TORONTO, Sept 11 (Reuters) - Investigators believe the crude oil aboard a Canadian train that derailed in the center of a small Quebec town in July, killing 47 people, was “violently” explosive and likely not correctly labeled, the Globe and Mail newspaper reported on Wednesday.
The Globe’s report, quoting unidentified sources who have seen correspondence between the Canadian Transportation Safety Board and U.S. regulators, said the TSB was worried about how oil from the Bakken region of North Dakota is labeled, and about whether tanker cars are up to the task of transporting them.
The train, hauling 72 tanker cars of Bakken crude, was parked uphill of the Quebec town of Lac-Megantic when it rolled away, accelerated on a downhill grade and derailed and exploded in vast fireballs in the center of town.
The Transportation Safety Board scheduled a news briefing for 10:30 a.m. (1430 GMT)
The fireballs had already raised concern about the cargo, given that crude oil does not normally explode very readily. Bakken crude is lighter, and hence more volatile, than crude from some other areas.
The Globe said the cargo was labeled as a “group 3 product”, the normal classification category for crude oil. But more explosive oil should be labeled group 2, a label that affects how emergency services deal with an accident.
“Safety board investigators argue the shipment did not conform with strict federal classification standards,” the Globe said. “Instead, officials concluded the lighter, more volatile crude should have been classified as a more explosive group 2 oil.”
The board was to announce new recommendations for the rail industry at its briefing. It has already said trains carrying dangerous goods must not be left unattended on a main track, and two “qualified persons” must run any train that hauls dangerous goods.
The train in the Lac-Megantic crash, operated by now-bankrupt railroad Montreal Maine & Atlantic, had a single engineer aboard when it was parked for the night on the main line.
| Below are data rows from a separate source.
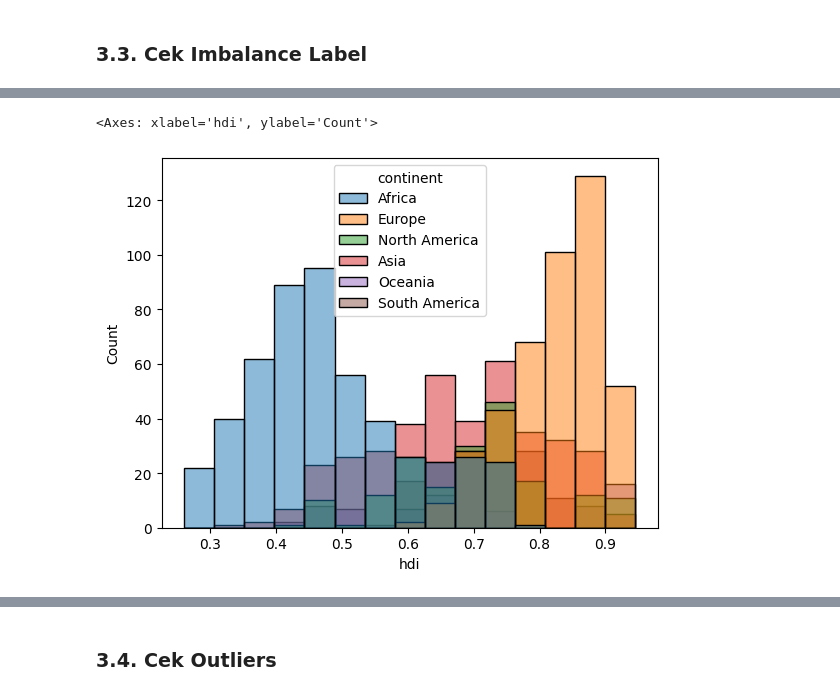
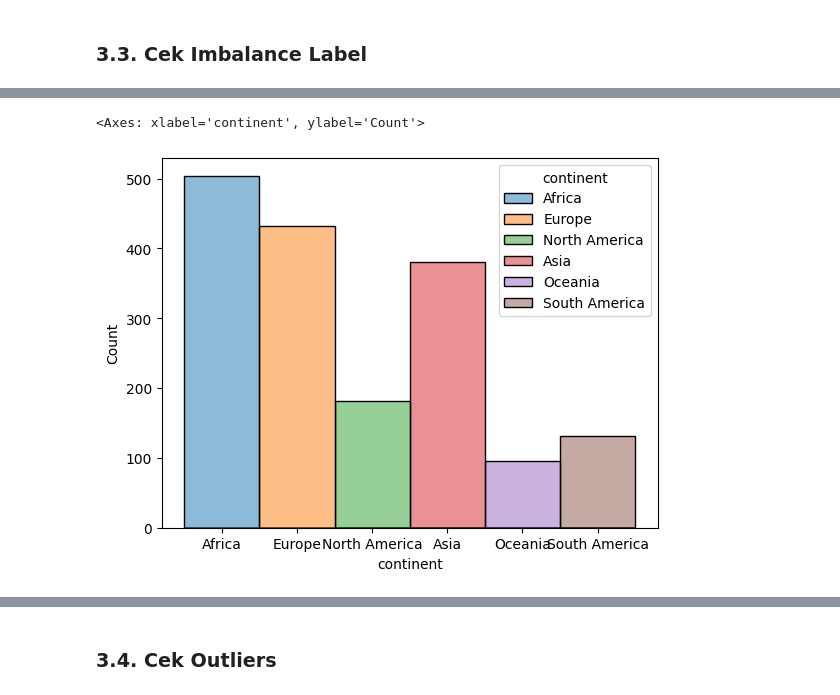
Before and after one commit to elfarahma/ml_process, a Jupyter notebook: eda.ipynb, the cells around one changed output, grey strips where cells are left out. Cells and saved outputs as stored; diff of their text form; code cells hidden in the pictures.

```diff
--- a/eda.ipynb
+++ b/eda.ipynb
@@ -274,5 +317,5 @@ Name: continent, dtype: int64
 # %%
-sns.histplot(data = dataset, x = "hdi", hue = "continent")
+sns.histplot(data = dataset, x = "continent", hue = "continent")
 # %% [output]
-<Axes: xlabel='hdi', ylabel='Count'>
+<Axes: xlabel='continent', ylabel='Count'>
-[figure, old version]
+[figure, new version]
```
Also changed, not shown: parts of 23 cells of this notebook, 8 other files.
Changes in crude labeling could have implications for the rising volumes of crude-by-rail shipments across North America, which has gained in popularity as pipelines fill to capacity.